This should settle it: https://skyvector.com/files/tpp/1902/svg/06582R8.svg
"NoPT" is missing from the initial leg segments, but so is the HILPT symbol. The holding pattern shown is just for the missed approach segment.
I don't know nuthin 'bout nothing, but isn't the top left portion saying "if you are flying a 080 heading to 260 heading to EXLAV, NoPT"? if that's the case, flying to EXLAV from either JASOG or HUTOD would indicate u do not have to do a PT?
Eman, what threw me off is that most other types of approaches will clearly say "NoPT" on the legs from the initial approach fixes. For an approach with a TAA they don't put that there because it is covered in the TAA. Around here there are no approaches with TAAs, at least that I can find, so my exposure is limited and my test prep videos didn't really cover it in that much detail, at least from what I remember, although they've updated since I took the written. This is good stuff anyhow.....
Yes, exactly. HILPTs are initial segments, so the one at EXLAV only is for when EXLAV is the IAF not when it's the IF like coming from HUTOD. When going directly to EXLAV from anyplace other than HUTOD and JASOG the HILPT would have to be done unless from the NoPT sector.

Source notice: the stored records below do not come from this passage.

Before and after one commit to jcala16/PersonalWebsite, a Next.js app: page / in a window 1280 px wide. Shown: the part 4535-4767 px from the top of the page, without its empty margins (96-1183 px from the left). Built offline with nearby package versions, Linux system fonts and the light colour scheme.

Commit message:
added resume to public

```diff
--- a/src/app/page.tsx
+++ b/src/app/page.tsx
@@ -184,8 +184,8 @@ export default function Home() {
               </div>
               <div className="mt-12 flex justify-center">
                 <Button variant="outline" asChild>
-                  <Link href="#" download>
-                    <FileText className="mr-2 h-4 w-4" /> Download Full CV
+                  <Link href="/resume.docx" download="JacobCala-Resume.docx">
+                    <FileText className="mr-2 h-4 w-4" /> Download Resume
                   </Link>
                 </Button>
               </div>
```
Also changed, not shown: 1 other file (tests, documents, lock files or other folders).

That is what sums it up best for me. I’m not flying from IAF to another IAF. I’m flying IAF to IF, hence no turn needed. If I was on a heading of 265 and for whatever reason I was cleared to EXLAV as the first part of my approach the. hILPT it is. But that is why these T routes are made the way they are. But it makes me wonder what makes approaches like the ones into KZER (see pic) with same T-config have specified NoPT on the feeder IAP to IF??? We have a lot of these, all of them that are 90deg Config have the NoPT listed on the IAF to IF. So I’m more used to having that listed then not.